Business Eye 04 – Sale and Purchase AgreementFebruary 23, 2009
In this issue, with completion deadline looming, the team of lawyers advise on some tricky negotiations between the locally based vendors and their client relating to the Sale and Purchase Agreement (SPA). Scott Kennedy, corporate partner and project manager on the deal, gives us an insight into the firm’s work via his blog diary:
The principle of “buyer beware” applies in much the same way in the US as it does here so the fact that our client is seeking extensive warranties in the SPA as to the state of the target’s business was never likely to prove particularly controversial. The vendors are unhappy with a few areas where they feel the warranties are being used as risk allocation devices rather than a method to confirm information to us about the business which is within their knowledge. This is a fairly usual argument and a sensible compromise is nearly always found.
The one area however where it does look like there might be more of a battle is the question of how damages should be calculated in the event that a warranty is actually breached. US purchasers often expect that if a warranty is breached the vendors will compensate or indemnify them on a pound for pound basis against all losses arising out of the breach. However in the absence of such an indemnity, courts in the UK when calculating damages for a breach of warranty simply do so on a ‘loss of bargain’ basis or, to put it another way, if the purchaser had known about the breach in advance would it still have paid the same price it did for the business. There may not seem to be much between these two methods but in certain circumstances the differences in outcome could be marked. The vendors are refusing to accept this “US style” indemnity not so much because the principle is objectionable but more so because it’s “not the way we mdo things here!” What’s more they want to cap their maximum liability under the warranties and also the period during which our client can make a warranty claim against them after completion.
At this late stage we don’t want to find ourselves at loggerheads with the vendors if possible. We need to find a way round these mpotential disputes and fast. A restriction on making a claim within a certain period of time is fair enough; nobody wants a potential claim hanging over their head for ever and a day and two years should be long enough for our client to uncover any problems. This is a fairly standard approach as is agreeing that the vendors’ liability should be capped at the amount our client actually pays for the business.

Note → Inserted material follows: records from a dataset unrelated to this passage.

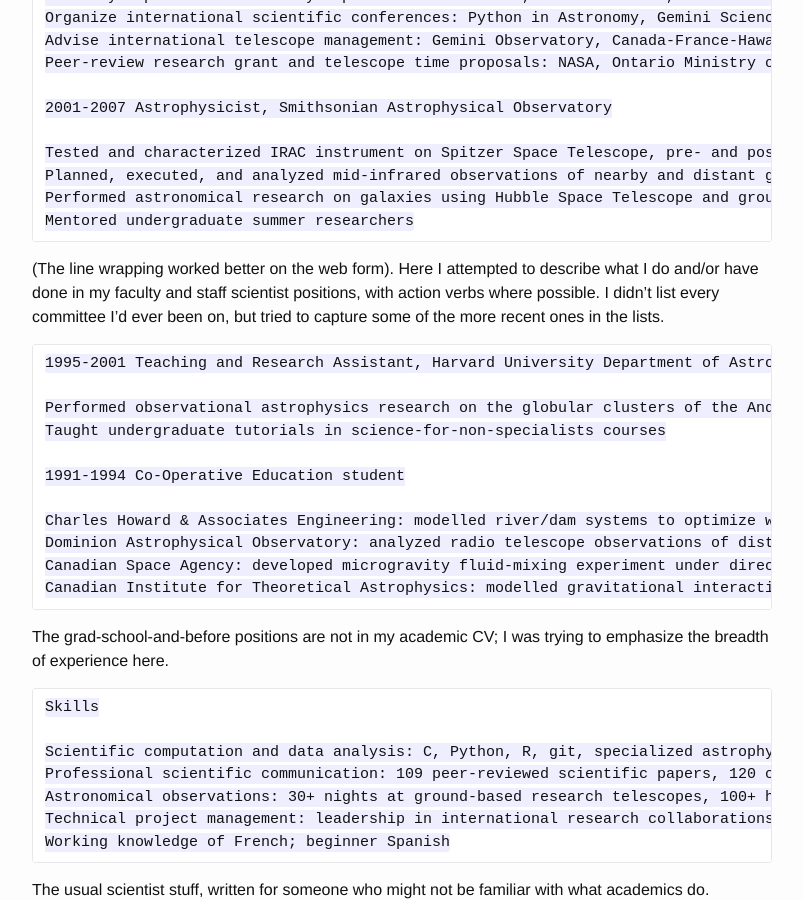
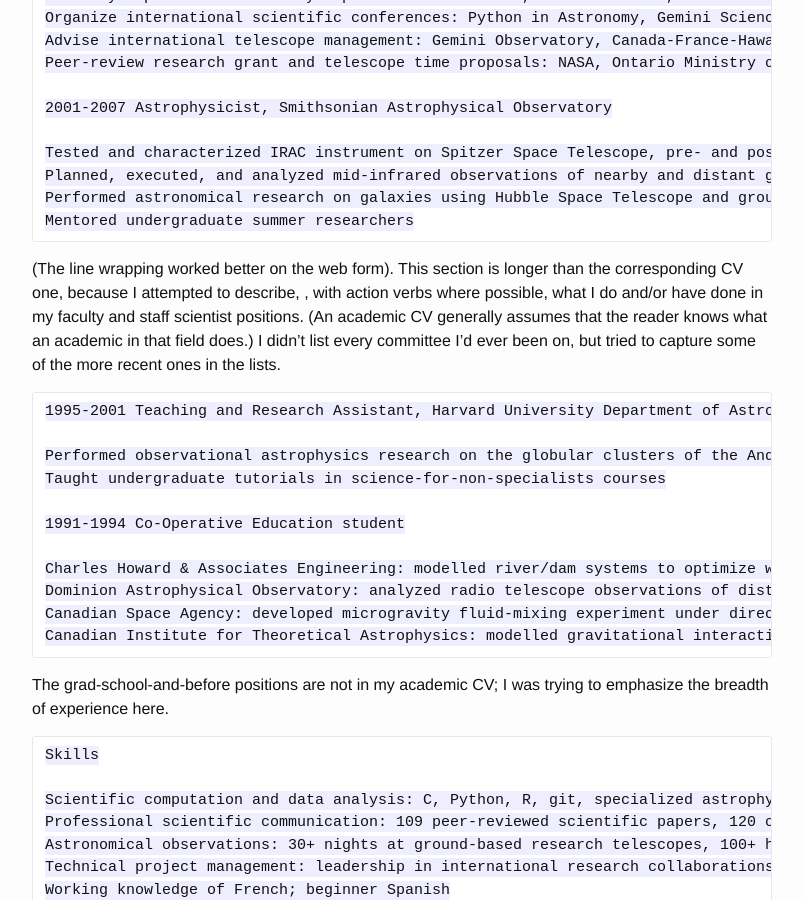
Before and after one commit to PBarmby/PBarmby.github.io, a Jekyll site: the page built from _posts/2016-08-27-Academic-CV-to-resume.markdown, in a window 1280 px wide and 900 px high, scrolled down 1224 px. Shown: the whole window, without its empty margins (238-1041 px from the left). Built offline with Jekyll 4.4.1, drawn with Linux system fonts in a browser that asks for light colours; comment, search, counter and statistics services are not loaded.

Commit message:
minor explanatory text added

```diff
--- a/_posts/2016-08-27-Academic-CV-to-resume.markdown
+++ b/_posts/2016-08-27-Academic-CV-to-resume.markdown
@@ -56,7 +56,7 @@
     Performed astronomical research on galaxies using Hubble Space Telescope and ground-based telescopes
     Mentored undergraduate summer researchers
 
-(The line wrapping worked better on the web form). Here I attempted to describe what I do and/or have done in my faculty and staff scientist positions, with action verbs where possible. I didn't list every committee I'd ever been on, but tried to capture some of the more recent ones in the lists.
+(The line wrapping worked better on the web form). This section is longer than the corresponding CV one, because I attempted to describe, , with action verbs where possible, what I do and/or have done in my faculty and staff scientist positions. (An academic CV generally assumes that the reader knows what an academic in that field does.) I didn't list every committee I'd ever been on, but tried to capture some of the more recent ones in the lists.
 
     1995-2001 Teaching and Research Assistant, Harvard University Department of Astronomy
 
```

The indemnity damages point is more problematic. Our client is insistent that because the business has no physical assets, and that they are in essence simply buying the intellectual property and goodwill in the contracts, if there turns out to be a problem with either of these then the business may well be worthless to them. It strikes me on hearing this that in reality we can probably achieve the required comfort for our client by limiting the indemnities to these very specific areas rather thanin respect of all the warranties. Happily have just run this past the vendors and they are happier with this more focused approach– they can appreciate the intellectual property and the contracts are “the business” we are buying so if there is a problem with either it really would be a disaster for us.
Another day another issue! This time it’s an employment related problem. Part of the purchase price being paid by our client is dependent upon the business achieving certain levels of sales in the two years following completion, what we call an ‘earn out period’. Effectively our client is saying they are happy to pay a higher price for the business but only if it performs in the manner hoped for. A number of the vendors are staying on to work in the business and are to be employed on our client’s standard terms. One of the problems is that the notice period for employees at this level is only three months.
This is obviously causing concern since a three month notice period would mean those employees could have their employment terminated during the earn- out period which in itself would be bad enough but would also mean they would not be around to ensure that the now important sales targets are met. What these vendors are looking for is a contract of employment which prevents them from being fired at any time during the earn-out period. Our client’s concern with this however is what if they are simply not competent or the employment relationship breaks down generally? The client needs flexibility as to how they manage their business going forward and if that means making tough decisions based on inadequate performance then so be it. On that basis we’ve advised the client to include a clause which says that if they terminate an employee’s contract, and that employee is subsequently found to have been unfairly dismissed by a court, then the client will pay that person the maximum purchase price they would have received under the terms of the SPA. However if no unfair dismissal is proved the employee gets nothing. In this way if the dismissal can be justified then we are entitled to get rid of them. The client wants to be fair but it won’t tolerate employees who are not contributing to the business.